The traditional doctrine of God’s universal causality holds that God directly causes all entities distinct from himself, including all creaturely actions. But can our actions be free in the strong, libertarian sense if they are directly caused by God?

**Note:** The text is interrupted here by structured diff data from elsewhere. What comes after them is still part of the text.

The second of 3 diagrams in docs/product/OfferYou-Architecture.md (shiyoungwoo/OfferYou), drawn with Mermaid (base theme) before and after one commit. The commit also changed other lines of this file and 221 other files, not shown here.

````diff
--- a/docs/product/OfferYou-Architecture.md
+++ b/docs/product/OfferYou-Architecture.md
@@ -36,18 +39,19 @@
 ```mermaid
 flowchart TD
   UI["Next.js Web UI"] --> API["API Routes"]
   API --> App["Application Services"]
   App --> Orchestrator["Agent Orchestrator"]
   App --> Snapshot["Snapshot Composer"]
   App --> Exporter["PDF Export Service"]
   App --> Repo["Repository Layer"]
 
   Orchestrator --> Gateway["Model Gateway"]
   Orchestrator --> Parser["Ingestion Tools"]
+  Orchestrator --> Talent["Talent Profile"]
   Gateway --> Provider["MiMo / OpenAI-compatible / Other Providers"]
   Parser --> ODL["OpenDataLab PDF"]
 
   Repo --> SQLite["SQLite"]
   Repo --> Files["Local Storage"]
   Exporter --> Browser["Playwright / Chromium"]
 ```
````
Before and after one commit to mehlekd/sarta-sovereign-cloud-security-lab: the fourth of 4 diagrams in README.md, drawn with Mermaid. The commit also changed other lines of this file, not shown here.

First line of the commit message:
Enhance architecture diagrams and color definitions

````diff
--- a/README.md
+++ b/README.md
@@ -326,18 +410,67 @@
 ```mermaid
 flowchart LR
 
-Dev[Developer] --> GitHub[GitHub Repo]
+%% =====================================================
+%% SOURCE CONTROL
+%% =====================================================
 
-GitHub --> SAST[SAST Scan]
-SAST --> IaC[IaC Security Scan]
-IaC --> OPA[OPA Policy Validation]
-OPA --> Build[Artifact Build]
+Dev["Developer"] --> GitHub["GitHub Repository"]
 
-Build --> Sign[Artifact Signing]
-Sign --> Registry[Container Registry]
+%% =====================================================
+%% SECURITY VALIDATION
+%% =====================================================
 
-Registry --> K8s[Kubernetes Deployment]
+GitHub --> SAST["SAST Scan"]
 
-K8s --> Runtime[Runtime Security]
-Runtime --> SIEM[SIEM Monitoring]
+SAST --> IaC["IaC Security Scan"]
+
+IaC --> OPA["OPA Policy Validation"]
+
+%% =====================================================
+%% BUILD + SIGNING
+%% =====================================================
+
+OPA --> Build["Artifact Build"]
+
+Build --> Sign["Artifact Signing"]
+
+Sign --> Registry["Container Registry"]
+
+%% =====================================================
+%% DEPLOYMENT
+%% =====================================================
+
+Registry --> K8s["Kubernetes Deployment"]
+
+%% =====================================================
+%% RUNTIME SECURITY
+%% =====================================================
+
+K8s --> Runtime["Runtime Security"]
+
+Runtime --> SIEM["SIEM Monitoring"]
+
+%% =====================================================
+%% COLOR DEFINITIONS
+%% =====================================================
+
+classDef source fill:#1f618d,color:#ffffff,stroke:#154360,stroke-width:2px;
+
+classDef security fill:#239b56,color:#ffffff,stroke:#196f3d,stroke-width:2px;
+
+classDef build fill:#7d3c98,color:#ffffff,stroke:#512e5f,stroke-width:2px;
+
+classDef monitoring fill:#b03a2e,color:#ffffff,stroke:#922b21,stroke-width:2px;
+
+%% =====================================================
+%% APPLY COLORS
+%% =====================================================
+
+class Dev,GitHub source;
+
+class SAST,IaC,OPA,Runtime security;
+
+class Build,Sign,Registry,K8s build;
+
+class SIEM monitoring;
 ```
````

W. Matthews Grant argues that free creaturely acts have dual sources, God and the free creaturely agent, and are ultimately up to both in a way that leaves all the standard conditions for libertarian freedom satisfied. Grant offers a comprehensive alternative to the existing approaches for combining theism and libertarian freedom, addressing the problem of moral evil without the commonly employed Free Will Defense, and he proposes new solutions for reconciling libertarian freedom with robust accounts of God’s providence, grace, and predestination. Of particular interest to analytic philosophers and theologians, Grant’s approach can be characterized as “neo-scholastic” as well as “analytic,” since many of the positions defended are inspired by, consonant with, and develop resources drawn from the scholastic tradition, especially Aquinas.